How does that work some of you are asking.  People working in lower paying, precarious forms of employment, or people who dont yet have permanent resident status, etc are afraid that the retributive hand of the government will come down on them next.  And there are plenty of examples.  Immigration programmes are designed to ensure workers are kept in the most precarious of working conditions with the ever present threat of separation from families, incarceration and deportation.

The USA and Canada less so (so far) have found ways to make prisoners themselves a commodity to be used for the express benefit of corporate America.  Prisoners are contracted out to the lowest bidder on construction or materials production contracts.  And prisoners are paid no more than 5.00 a day and often nothing at all.  They are forced to participate in some of the most dangerous forms of work, iwthout proper safety training or even adequate safety equipment (similar trials faced by immigrant, and trafficked women and children) Think the BP oil spill.  Prisoners who refused to work lost good time, yard time, reduced shower, phone, and visitation "privileges".
Trading in the bodies of those deemed as less than "worthy" is but one form of prison comodification which has come to be known as the prison industrial complex

I have a personal quip however with the usage of the word "Felon" in the title.  Or the words "offender" and "ex offender" throughout the content.  I'm not sure what the thought process has been around this - perhaps a reclaiming of the language the criminal legal system uses?  In any case I'm completely against using the language of the oppressor.  Its something we've been tuaght to do and without question.  As though this type of language is based within the fact of the situation and it simply has nothing to do with fact based language, and everything to do with "othering" those outside the status quo.

Forgive me if I'm coming across in a judgmental fashion.  My intention is simply to speak my mind and get others thinking about this issue - how and why we use language.  When I first started doing writing around criminal legal issues, I found that i was continuously coming across language that made me cringe, but did'nt have alternatives in my immediate repertoire.  

So I decided to ask my self, "what is the truth of the topic/situation I'm talking about?"

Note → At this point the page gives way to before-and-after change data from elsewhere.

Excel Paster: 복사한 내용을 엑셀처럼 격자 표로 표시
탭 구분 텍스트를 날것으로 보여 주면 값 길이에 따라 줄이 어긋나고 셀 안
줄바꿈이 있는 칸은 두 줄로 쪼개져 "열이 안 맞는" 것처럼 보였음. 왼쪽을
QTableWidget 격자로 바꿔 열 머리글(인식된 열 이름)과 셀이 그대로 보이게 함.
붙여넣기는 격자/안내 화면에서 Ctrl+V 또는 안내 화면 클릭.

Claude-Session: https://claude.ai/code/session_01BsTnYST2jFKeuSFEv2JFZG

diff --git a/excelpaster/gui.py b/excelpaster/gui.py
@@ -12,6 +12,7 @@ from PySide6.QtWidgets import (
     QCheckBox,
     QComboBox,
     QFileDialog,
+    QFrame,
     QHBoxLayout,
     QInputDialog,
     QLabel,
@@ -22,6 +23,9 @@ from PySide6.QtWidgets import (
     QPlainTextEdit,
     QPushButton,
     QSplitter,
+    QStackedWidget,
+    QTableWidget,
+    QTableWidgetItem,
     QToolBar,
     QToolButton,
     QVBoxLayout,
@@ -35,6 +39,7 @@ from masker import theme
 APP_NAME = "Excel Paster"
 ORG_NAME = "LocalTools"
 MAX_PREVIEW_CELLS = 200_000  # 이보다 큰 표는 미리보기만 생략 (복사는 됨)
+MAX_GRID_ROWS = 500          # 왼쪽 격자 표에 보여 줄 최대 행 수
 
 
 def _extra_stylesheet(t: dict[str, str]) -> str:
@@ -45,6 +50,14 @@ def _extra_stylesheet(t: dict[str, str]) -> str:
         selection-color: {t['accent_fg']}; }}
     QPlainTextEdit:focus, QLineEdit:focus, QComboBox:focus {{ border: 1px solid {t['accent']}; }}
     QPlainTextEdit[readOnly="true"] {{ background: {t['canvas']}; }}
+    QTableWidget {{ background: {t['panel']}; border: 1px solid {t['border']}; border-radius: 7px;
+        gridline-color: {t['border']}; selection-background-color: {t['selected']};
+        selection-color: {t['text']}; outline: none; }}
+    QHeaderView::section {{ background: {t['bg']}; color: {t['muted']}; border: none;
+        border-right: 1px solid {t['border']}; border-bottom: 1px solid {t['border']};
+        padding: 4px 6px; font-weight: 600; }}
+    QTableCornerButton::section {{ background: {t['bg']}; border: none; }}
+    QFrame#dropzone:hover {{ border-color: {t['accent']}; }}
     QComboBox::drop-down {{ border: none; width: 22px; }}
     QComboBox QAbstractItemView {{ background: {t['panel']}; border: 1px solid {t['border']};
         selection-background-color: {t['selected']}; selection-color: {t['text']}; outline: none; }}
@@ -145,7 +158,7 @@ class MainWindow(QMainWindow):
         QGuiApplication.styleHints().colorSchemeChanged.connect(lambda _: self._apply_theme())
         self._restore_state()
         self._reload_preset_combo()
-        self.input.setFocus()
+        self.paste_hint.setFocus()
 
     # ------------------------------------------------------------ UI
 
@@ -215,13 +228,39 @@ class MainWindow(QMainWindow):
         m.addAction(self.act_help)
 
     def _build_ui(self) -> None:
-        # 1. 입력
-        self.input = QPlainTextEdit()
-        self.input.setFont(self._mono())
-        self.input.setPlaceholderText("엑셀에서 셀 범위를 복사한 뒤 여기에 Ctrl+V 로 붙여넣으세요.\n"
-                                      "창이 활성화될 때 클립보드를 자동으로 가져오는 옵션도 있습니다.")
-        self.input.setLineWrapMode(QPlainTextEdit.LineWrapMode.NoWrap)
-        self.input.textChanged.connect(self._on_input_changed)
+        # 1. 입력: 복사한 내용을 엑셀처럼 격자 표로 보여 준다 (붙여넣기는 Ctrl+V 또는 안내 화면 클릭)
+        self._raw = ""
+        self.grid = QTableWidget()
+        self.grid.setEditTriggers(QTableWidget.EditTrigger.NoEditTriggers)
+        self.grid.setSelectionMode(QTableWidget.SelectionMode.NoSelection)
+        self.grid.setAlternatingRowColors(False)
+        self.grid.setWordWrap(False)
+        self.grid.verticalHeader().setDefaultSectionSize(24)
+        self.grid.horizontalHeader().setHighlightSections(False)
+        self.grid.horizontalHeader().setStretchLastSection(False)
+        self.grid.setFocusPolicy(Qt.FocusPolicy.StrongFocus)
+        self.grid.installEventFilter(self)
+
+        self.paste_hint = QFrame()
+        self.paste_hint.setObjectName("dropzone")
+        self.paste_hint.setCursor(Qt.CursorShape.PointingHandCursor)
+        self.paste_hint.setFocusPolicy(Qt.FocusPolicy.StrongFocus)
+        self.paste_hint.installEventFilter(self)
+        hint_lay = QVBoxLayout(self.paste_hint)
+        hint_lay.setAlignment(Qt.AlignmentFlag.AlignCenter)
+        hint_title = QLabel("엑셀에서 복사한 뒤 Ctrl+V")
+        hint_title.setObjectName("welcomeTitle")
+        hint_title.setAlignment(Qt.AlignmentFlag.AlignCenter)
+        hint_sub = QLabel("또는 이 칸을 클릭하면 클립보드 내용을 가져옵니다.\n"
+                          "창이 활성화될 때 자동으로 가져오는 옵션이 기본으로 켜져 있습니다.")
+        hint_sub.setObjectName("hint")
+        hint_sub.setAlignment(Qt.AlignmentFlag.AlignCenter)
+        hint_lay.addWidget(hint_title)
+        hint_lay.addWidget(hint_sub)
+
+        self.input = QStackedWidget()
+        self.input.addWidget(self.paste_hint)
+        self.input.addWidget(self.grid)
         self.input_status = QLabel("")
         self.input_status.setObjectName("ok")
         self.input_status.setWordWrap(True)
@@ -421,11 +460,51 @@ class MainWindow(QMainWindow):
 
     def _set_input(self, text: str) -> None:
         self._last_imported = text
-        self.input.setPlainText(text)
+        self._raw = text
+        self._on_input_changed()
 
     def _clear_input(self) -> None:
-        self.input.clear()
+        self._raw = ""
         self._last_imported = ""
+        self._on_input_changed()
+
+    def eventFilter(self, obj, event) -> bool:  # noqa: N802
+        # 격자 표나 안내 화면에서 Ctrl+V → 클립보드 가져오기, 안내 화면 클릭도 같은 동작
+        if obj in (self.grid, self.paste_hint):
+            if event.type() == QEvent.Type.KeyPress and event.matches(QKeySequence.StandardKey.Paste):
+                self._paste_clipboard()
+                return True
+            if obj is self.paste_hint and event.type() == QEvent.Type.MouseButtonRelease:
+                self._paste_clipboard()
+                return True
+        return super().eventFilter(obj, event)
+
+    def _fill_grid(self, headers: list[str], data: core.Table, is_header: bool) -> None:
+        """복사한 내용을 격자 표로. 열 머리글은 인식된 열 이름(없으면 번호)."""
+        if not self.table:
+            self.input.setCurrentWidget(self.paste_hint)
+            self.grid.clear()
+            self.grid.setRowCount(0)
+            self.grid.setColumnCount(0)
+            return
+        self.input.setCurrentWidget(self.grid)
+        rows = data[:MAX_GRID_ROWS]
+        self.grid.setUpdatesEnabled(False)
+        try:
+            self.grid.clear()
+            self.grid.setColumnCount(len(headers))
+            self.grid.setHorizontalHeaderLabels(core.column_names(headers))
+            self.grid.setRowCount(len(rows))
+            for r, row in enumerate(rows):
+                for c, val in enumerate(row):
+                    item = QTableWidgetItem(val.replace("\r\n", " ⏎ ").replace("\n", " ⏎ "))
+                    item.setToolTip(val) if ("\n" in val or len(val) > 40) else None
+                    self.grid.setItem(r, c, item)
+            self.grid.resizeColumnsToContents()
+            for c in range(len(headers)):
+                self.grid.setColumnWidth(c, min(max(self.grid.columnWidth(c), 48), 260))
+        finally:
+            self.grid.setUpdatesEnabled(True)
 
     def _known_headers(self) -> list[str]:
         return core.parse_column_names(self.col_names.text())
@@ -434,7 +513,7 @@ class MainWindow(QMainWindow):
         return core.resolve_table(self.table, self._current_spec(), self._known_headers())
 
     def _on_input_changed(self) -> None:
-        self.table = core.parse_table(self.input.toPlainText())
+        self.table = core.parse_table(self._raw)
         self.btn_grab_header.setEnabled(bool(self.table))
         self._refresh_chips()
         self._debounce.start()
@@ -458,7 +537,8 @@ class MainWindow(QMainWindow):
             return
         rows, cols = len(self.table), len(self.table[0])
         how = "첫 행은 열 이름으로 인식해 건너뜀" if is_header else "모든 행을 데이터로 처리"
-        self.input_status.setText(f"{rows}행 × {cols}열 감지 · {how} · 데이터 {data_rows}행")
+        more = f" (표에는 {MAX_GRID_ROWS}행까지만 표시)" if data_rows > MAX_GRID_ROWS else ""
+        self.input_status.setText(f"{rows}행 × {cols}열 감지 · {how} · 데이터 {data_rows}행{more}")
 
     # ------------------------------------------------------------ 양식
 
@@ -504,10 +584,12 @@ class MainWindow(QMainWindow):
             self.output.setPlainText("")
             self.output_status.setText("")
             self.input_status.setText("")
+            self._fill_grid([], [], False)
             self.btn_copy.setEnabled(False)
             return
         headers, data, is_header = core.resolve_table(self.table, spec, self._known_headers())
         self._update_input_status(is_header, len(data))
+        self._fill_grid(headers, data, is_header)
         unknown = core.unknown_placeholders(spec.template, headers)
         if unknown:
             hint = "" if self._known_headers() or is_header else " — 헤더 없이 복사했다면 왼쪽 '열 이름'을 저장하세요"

For instance 'criminal justice system"  Never does this system render justice for anyone.  I saw some people using "injustice" system.  This was the truth but didn't fit for professional writing.  So what is really happening here, what is the truth of this situation?  Its not a criminal justice system - It is a criminal legal system.
The criminal, offender, felon (this last is a word we dont really use in Canadian context anyways)..What do these words mean?  If we consider the fact that crime is a social constuct, then it seems inappropriate and even detrimental to refer to a person this way.  Who are we to decide if something is "criminal"?  And "offender" is intended to dehumanise, to render other, less than, different from "us".

So this brings us back to my original critical questions on language in the criminal legal complex.
"what is the truth of the topic/situation I'm talking about?"

What is really happening here?  What do we mean when stating that someone is a criminal, has committed a crime?  How can I phrase this situation honestly in my writing without needing to use a paragraph or more to explain/be honest?  I chose to use "lawbreaker", "person who has broken the law, person who the law has come into conflict with.

Inmate is another no-no.  People who are forcibly confined against their wills in jails and prisons are prisoners.  But that is not all they are.  None of us can be defined so narrowly.  So what about "person in prison".  Try to think from an anti-oppression, anti-racist theoretical framework.  Person living with a disability.  Person of colour.  Woman who stays at home/works at home. etc.

Now I've gotten completely of topic.  I think 

How felons can get jobs 

is a blog well worth looking at, even from Canada.  Many of the issues to overcome in seeking work with a criminal record are similar here in Canada as in the USA.  And where issues differ, perhaps this is an opeing for someone to take on a project such as this from the canadian perspective!